» **WHAT IS BEING ASKED**:
The lines below that include the word "cursorShape" are to be reported.

[Change listing data]
=== Begin Enclosure ===

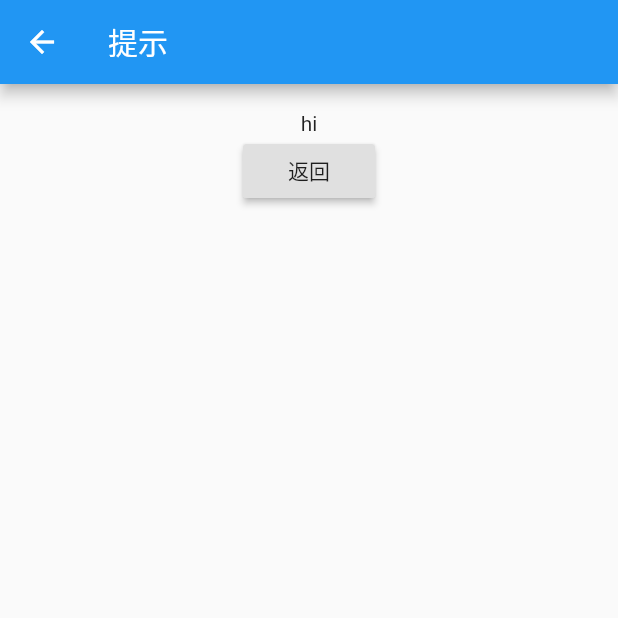
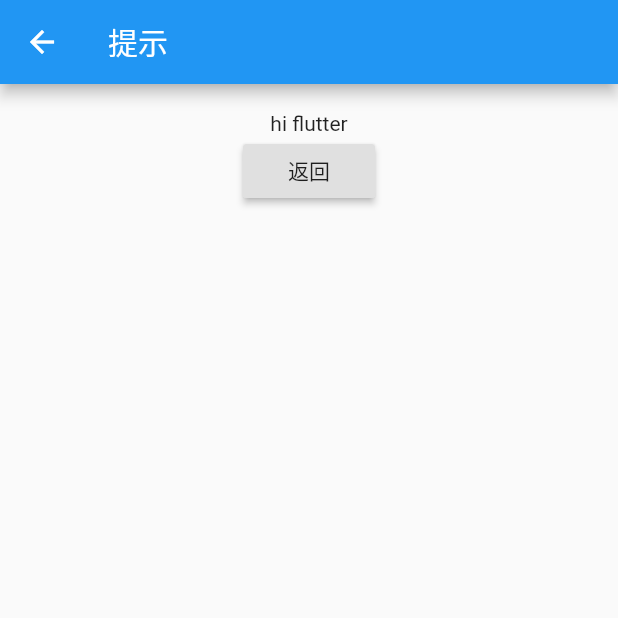
Before and after one commit to Jiyr0119/myFlutter, a Flutter app: the screen it shows after launch, after a tap on "RouterTestRoute", on a phone screen of 412 x 824 dp, the top half of it. Run offline on Flutter 3.47's test engine with Material 2 defaults, Android fonts, the phone set to English and light mode, and no system bars.

Commit message:
change arg

```diff
--- a/lib/main.dart
+++ b/lib/main.dart
@@ -213,7 +213,7 @@ class _MyHomePageState extends State<MyHomePage> {
                 //   return NewRoute();
                 // }));
                 // Navigator.pushNamed(context, "new_page");
-                Navigator.of(context).pushNamed("new_page", arguments: "hi");
+                Navigator.of(context).pushNamed("new_page", arguments: "hi flutter");
               },
             ),
             FlatButton(
@@ -223,7 +223,7 @@ class _MyHomePageState extends State<MyHomePage> {
                 // Navigator.push(context, MaterialPageRoute(builder: (context) {
                 //   return RouterTestRoute();
                 // }));
-                Navigator.of(context).pushNamed("tip2", arguments: "hi");
+                Navigator.of(context).pushNamed("tip2", arguments: "hi flutter");
               },
             )
           ],
```
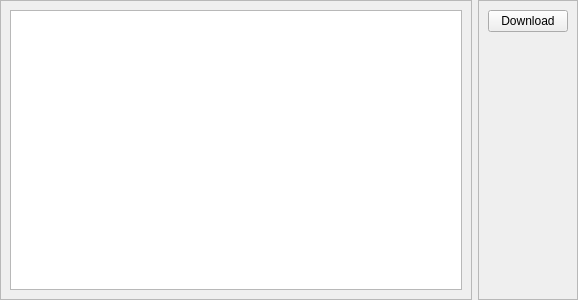
First picture: the form in data/ui/modpacks.ui, repository brandonzorn/Modpacks-Manager, before the edit.
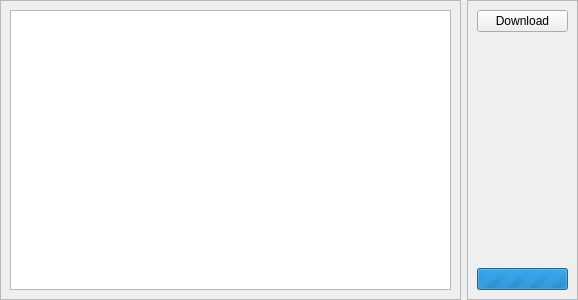
Second picture: the form after the edit.

Commit message: added modpack(current modpacks limit: 1) download

The edit to the form file:
```diff
--- a/data/ui/modpacks.ui
+++ b/data/ui/modpacks.ui
@@ -28,6 +28,12 @@
    </property>
    <item>
     <widget class="QFrame" name="frame_4">
+     <property name="sizePolicy">
+      <sizepolicy hsizetype="Expanding" vsizetype="Preferred">
+       <horstretch>0</horstretch>
+       <verstretch>0</verstretch>
+      </sizepolicy>
+     </property>
      <property name="frameShape">
       <enum>QFrame::StyledPanel</enum>
      </property>
@@ -70,6 +76,32 @@
         </property>
        </spacer>
       </item>
+      <item>
+       <widget class="QLabel" name="cur_mod">
+        <property name="text">
+         <string/>
+        </property>
+       </widget>
+      </item>
+      <item>
+       <widget class="QProgressBar" name="download_progress">
+        <property name="sizePolicy">
+         <sizepolicy hsizetype="Preferred" vsizetype="Fixed">
+          <horstretch>0</horstretch>
+          <verstretch>0</verstretch>
+         </sizepolicy>
+        </property>
+        <property name="maximum">
+         <number>0</number>
+        </property>
+        <property name="value">
+         <number>0</number>
+        </property>
+        <property name="format">
+         <string>%v/%m</string>
+        </property>
+       </widget>
+      </item>
      </layout>
     </widget>
    </item>
```
The commit also changes 9 other files.
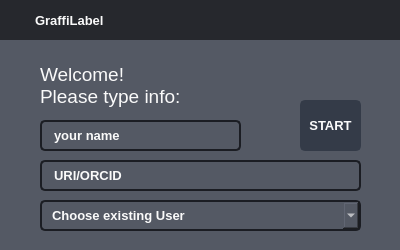
Qt form app/gui_user.ui (GraffitiProjectINDIGO/GRAPHIS) before a commit.
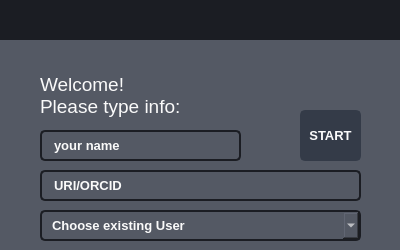
The same form after that commit. Icons and pictures are not drawn.

Commit message: changed to graphis - new logo geometric operations fixed polygon problem with intersection fixed tree view scroll bar and expanding to show full content

The edit to the form file:
```diff
--- a/app/gui_user.ui
+++ b/app/gui_user.ui
@@ -799,7 +799,7 @@
          </size>
         </property>
         <property name="styleSheet">
-         <string notr="true">background-color: transparent;</string>
+         <string notr="true">background-color: rgba(27, 29, 35, 255)</string>
         </property>
         <property name="frameShape">
          <enum>QFrame::NoFrame</enum>
@@ -807,179 +807,21 @@
         <property name="frameShadow">
          <enum>QFrame::Raised</enum>
         </property>
-        <layout class="QHBoxLayout" name="horizontalLayout_3">
-         <property name="spacing">
-          <number>0</number>
-         </property>
-         <property name="leftMargin">
-          <number>0</number>
-         </property>
-         <property name="topMargin">
-          <number>0</number>
-         </property>
-         <property name="rightMargin">
-          <number>0</number>
-         </property>
-         <property name="bottomMargin">
-          <number>0</number>
-         </property>
-         <item>
-          <widget class="QFrame" name="frame_toggle1">
-           <property name="maximumSize">
-            <size>
-             <width>70</width>
-             <height>16777215</height>
-            </size>
-           </property>
-           <property name="styleSheet">
-            <string notr="true">background-color: rgb(27, 29, 35);</string>
-           </property>
-           <property name="frameShape">
-            <enum>QFrame::NoFrame</enum>
-           </property>
-           <property name="frameShadow">
-            <enum>QFrame::Raised</enum>
-           </property>
-           <layout class="QVBoxLayout" name="verticalLayout_3">
-            <property name="spacing">
-             <number>0</number>
-            </property>
-            <property name="leftMargin">
-             <number>0</number>
-            </property>
-            <property name="topMargin">
-             <number>0</number>
-            </property>
-            <property name="rightMargin">
-             <number>0</number>
-            </property>
-            <property name="bottomMargin">
-             <number>0</number>
-            </property>
-           </layout>
-          </widget>
-         </item>
-         <item>
-          <widget class="QFrame" name="frame_top_right1">
-           <property name="maximumSize">
-            <size>
-             <width>16777215</width>
-             <height>50</height>
-            </size>
-           </property>
-           <property name="styleSheet">
-            <string notr="true">background: transparent;</string>
-           </property>
-           <property name="frameShape">
-            <enum>QFrame::NoFrame</enum>
-           </property>
-           <property name="frameShadow">
-            <enum>QFrame::Raised</enum>
-           </property>
-           <layout class="QVBoxLayout" name="verticalLayout_2">
-            <property name="spacing">
-             <number>0</number>
-            </property>
-            <property name="leftMargin">
-             <number>0</number>
-            </property>
-            <property name="topMargin">
-             <number>0</number>
-            </property>
-            <property name="rightMargin">
-             <number>0</number>
-            </property>
-            <property name="bottomMargin">
-             <number>0</number>
-            </property>
-            <item>
-             <widget class="QFrame" name="frame_top_btns1">
-              <property name="maximumSize">
-               <size>
-                <width>16777215</width>
-                <height>42</height>
-               </size>
-              </property>
-              <property name="styleSheet">
-               <string notr="true">background-color: rgba(27, 29, 35, 200)</string>
-              </property>
-              <property name="frameShape">
-               <enum>QFrame::NoFrame</enum>
-              </property>
-              <property name="frameShadow">
-               <enum>QFrame::Raised</enum>
-              </property>
-              <layout class="QHBoxLayout" name="horizontalLayout_4">
-               <property name="spacing">
-                <number>0</number>
-               </property>
-               <property name="leftMargin">
-                <number>0</number>
-               </property>
-               <property name="topMargin">
-                <number>0</number>
-               </property>
-               <property name="rightMargin">
-                <number>0</number>
-               </property>
-               <property name="bottomMargin">
-                <number>0</number>
-               </property>
-               <item>
-                <widget class="QFrame" name="frame_label_top_btns1">
-                 <property name="sizePolicy">
-                  <sizepolicy hsizetype="Expanding" vsizetype="Preferred">
-                   <horstretch>0</horstretch>
-                   <verstretch>0</verstretch>
-                  </sizepolicy>
-                 </property>
-                 <property name="frameShape">
-                  <enum>QFrame::NoFrame</enum>
-                 </property>
-                 <property name="frameShadow">
-                  <enum>QFrame::Raised</enum>
-                 </property>
-                 <layout class="QHBoxLayout" name="horizontalLayout_10">
-                  <property name="spacing">
-                   <number>0</number>
-                  </property>
-                  <property name="leftMargin">
-                   <number>5</number>
-                  </property>
-                  <property name="topMargin">
-                   <number>0</number>
-                  </property>
-                  <property name="rightMargin">
-                   <number>10</number>
-                  </property>
-                  <property name="bottomMargin">
-                   <number>0</number>
-                  </property>
-                  <item>
-                   <widget class="QFrame" name="frame_icon_top_bar1">
-                    <property name="maximumSize">
-                     <size>
-                      <width>30</width>
-                      <height>30</height>
-                     </size>
-                    </property>
-                    <property name="styleSheet">
-                     <string notr="true">background: transparent;
-background-image:url(:/icons/icons/top_icon.png);
-background-position: center;
-background-repeat: no-repeat;
-</string>
-                    </property>
-                    <property name="frameShape">
-                     <enum>QFrame::StyledPanel</enum>
-                    </property>
-                    <property name="frameShadow">
-                     <enum>QFrame::Raised</enum>
-                    </property>
-                   </widget>
-                  </item>
-                  <item>
                    <widget class="QLabel" name="label_title_bar_top1">
+         <property name="geometry">
+          <rect>
+           <x>10</x>
+           <y>5</y>
+           <width>200</width>
+           <height>31</height>
+          </rect>
+         </property>
+         <property name="maximumSize">
+          <size>
+           <width>200</width>
+           <height>31</height>
+          </size>
+         </property>
                     <property name="font">
                      <font>
                       <family>Segoe UI</family>
@@ -993,59 +835,15 @@
 color: rgb(250, 250, 250);</string>
                     </property>
                     <property name="text">
-                     <string>GraffiLabel</string>
-                    </property>
-                   </widget>
-                  </item>
-                 </layout>
-                </widget>
-               </item>
-               <item alignment="Qt::AlignRight">
-                <widget class="QFrame" name="frame_btns_right1">
-                 <property name="sizePolicy">
-                  <sizepolicy hsizetype="Expanding" vsizetype="Preferred">
-                   <horstretch>0</horstretch>
-                   <verstretch>0</verstretch>
-                  </sizepolicy>
-                 </property>
-                 <property name="maximumSize">
-                  <size>
-                   <width>120</width>
-                   <height>16777215</height>
-                  </size>
-                 </property>
-                 <property name="frameShape">
-                  <enum>QFrame::NoFrame</enum>
-                 </property>
-                 <property name="frameShadow">
-                  <enum>QFrame::Raised</enum>
-                 </property>
-                 <layout class="QHBoxLayout" name="horizontalLayout_5">
-                  <property name="spacing">
-                   <number>0</number>
-                  </property>
-                  <property name="leftMargin">
-                   <number>0</number>
-                  </property>
-                  <property name="topMargin">
-                   <number>0</number>
-                  </property>
-                  <property name="rightMargin">
-                   <number>0</number>
-                  </property>
-                  <property name="bottomMargin">
-                   <number>0</number>
-                  </property>
-                 </layout>
-                </widget>
-               </item>
-              </layout>
-             </widget>
-            </item>
-           </layout>
-          </widget>
-         </item>
-        </layout>
+          <string/>
+         </property>
+         <property name="pixmap">
+          <pixmap resource="files.qrc">:/icons/icons/INDIGO_logoGRAPHIS_text.png</pixmap>
+         </property>
+         <property name="scaledContents">
+          <bool>true</bool>
+         </property>
+        </widget>
        </widget>
       </item>
       <item>
@@ -1057,7 +855,7 @@
          </sizepolicy>
         </property>
         <property name="styleSheet">
-         <string notr="true">background-color: rgb(40, 44, 52);</string>
+         <string notr="true">background-color:rgb(84, 89, 100);</string>
         </property>
         <property name="frameShape">
          <enum>QFrame::NoFrame</enum>
@@ -1065,90 +863,11 @@
         <property name="frameShadow">
          <enum>QFrame::Raised</enum>
         </property>
-        <layout class="QVBoxLayout" name="verticalLayout_5">
-         <property name="spacing">
-          <number>0</number>
-         </property>
-         <property name="leftMargin">
-          <number>0</number>
-         </property>
-         <property name="topMargin">
-          <number>0</number>
-         </property>
-         <property name="rightMargin">
-          <number>0</number>
-         </property>
-         <property name="bottomMargin">
-          <number>0</number>
-         </property>
-         <item>
-          <widget class="QFrame" name="frame_content_right1">
-           <property name="styleSheet">
-            <string notr="true">background-color: rgb(84, 89, 100);</string>
-           </property>
-           <property name="frameShape">
-            <enum>QFrame::NoFrame</enum>
-           </property>
-           <property name="frameShadow">
-            <enum>QFrame::Raised</enum>
-           </property>
-           <widget class="QLabel" name="label_credits1">
-            <property name="geometry">
-             <rect>
-              <x>40</x>
-              <y>20</y>
-              <width>141</width>
-              <height>51</height>
-             </rect>
-            </property>
-            <property name="font">
-             <font>
-              <family>Segoe UI</family>
-              <pointsize>14</pointsize>
-             </font>
-            </property>
-            <property name="cursor">
-             <cursorShape>ArrowCursor</cursorShape>
-            </property>
-            <property name="styleSheet">
-             <string notr="true">color: rgb(250, 250, 250);</string>
-            </property>
-            <property name="text">
-             <string>Welcome!
-Please type info:</string>
-            </property>
-            <property name="alignment">
-             <set>Qt::AlignLeading|Qt::AlignLeft|Qt::AlignVCenter</set>
-            </property>
-           </widget>
-           <widget class="QLineEdit" name="input_user">
-            <property name="geometry">
-             <rect>
-              <x>40</x>
-              <y>80</y>
-              <width>201</width>
-              <height>31</height>
-             </rect>
-            </property>
-            <property name="font">
-             <font>
-              <pointsize>10</pointsize>
-              <weight>75</weight>
-              <bold>true</bold>
-             </font>
-            </property>
-            <property name="styleSheet">
-             <string notr="true">color: rgb(250, 250, 250);</string>
-            </property>
-            <property name="text">
-             <string>your name</string>
-            </property>
-           </widget>
            <widget class="QPushButton" name="save_user">
             <property name="geometry">
              <rect>
               <x>300</x>
-              <y>60</y>
+           <y>70</y>
               <width>61</width>
               <height>51</height>
              </rect>
@@ -1185,7 +904,7 @@
             <property name="geometry">
              <rect>
               <x>80</x>
-              <y>0</y>
+           <y>10</y>
               <width>251</width>
               <height>21</height>
              </rect>
@@ -1204,34 +923,40 @@
              <string/>
             </property>
            </widget>
-           <widget class="QLineEdit" name="input_uri">
+        <widget class="QLabel" name="label_credits1">
             <property name="geometry">
              <rect>
               <x>40</x>
-              <y>120</y>
-              <width>321</width>
-              <height>31</height>
+           <y>30</y>
+           <width>141</width>
+           <height>51</height>
              </rect>
             </property>
             <property name="font">
              <font>
-              <pointsize>10</pointsize>
-              <weight>75</weight>
-              <bold>true</bold>
-             </font>
-            </property>
+           <family>Segoe UI</family>
+           <pointsize>14</pointsize>
+          </font>
+         </property>
+         <property name="cursor">
+          <cursorShape>ArrowCursor</cursorShape>
+         </property>
             <property name="styleSheet">
              <string notr="true">color: rgb(250, 250, 250);</string>
             </property>
             <property name="text">
-             <string>URI/ORCID</string>
+          <string>Welcome!
+Please type info:</string>
+         </property>
+         <property name="alignment">
+          <set>Qt::AlignLeading|Qt::AlignLeft|Qt::AlignVCenter</set>
             </property>
            </widget>
            <widget class="QComboBox" name="combo_user">
             <property name="geometry">
              <rect>
               <x>40</x>
-              <y>160</y>
+           <y>170</y>
               <width>321</width>
               <height>31</height>
              </rect>
@@ -1252,9 +977,52 @@
              </property>
             </item>
            </widget>
-          </widget>
-         </item>
-        </layout>
+        <widget class="QLineEdit" name="input_user">
+         <property name="geometry">
+          <rect>
+           <x>40</x>
+           <y>90</y>
+           <width>201</width>
+           <height>31</height>
+          </rect>
+         </property>
+         <property name="font">
+          <font>
+           <pointsize>10</pointsize>
+           <weight>75</weight>
+           <bold>true</bold>
+          </font>
+         </property>
+         <property name="styleSheet">
+          <string notr="true">color: rgb(250, 250, 250);</string>
+         </property>
+         <property name="text">
+          <string>your name</string>
+         </property>
+        </widget>
+        <widget class="QLineEdit" name="input_uri">
+         <property name="geometry">
+          <rect>
+           <x>40</x>
+           <y>130</y>
+           <width>321</width>
+           <height>31</height>
+          </rect>
+         </property>
+         <property name="font">
+          <font>
+           <pointsize>10</pointsize>
+           <weight>75</weight>
+           <bold>true</bold>
+          </font>
+         </property>
+         <property name="styleSheet">
+          <string notr="true">color: rgb(250, 250, 250);</string>
+         </property>
+         <property name="text">
+          <string>URI/ORCID</string>
+         </property>
+        </widget>
        </widget>
       </item>
      </layout>
```
Lines whose indentation alone changed are shown as unchanged. The commit also changes 15 other files.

=== End Enclosure ===

» **ANSWER FOR THE TASK**:
-             <cursorShape>ArrowCursor</cursorShape>
+          <cursorShape>ArrowCursor</cursorShape>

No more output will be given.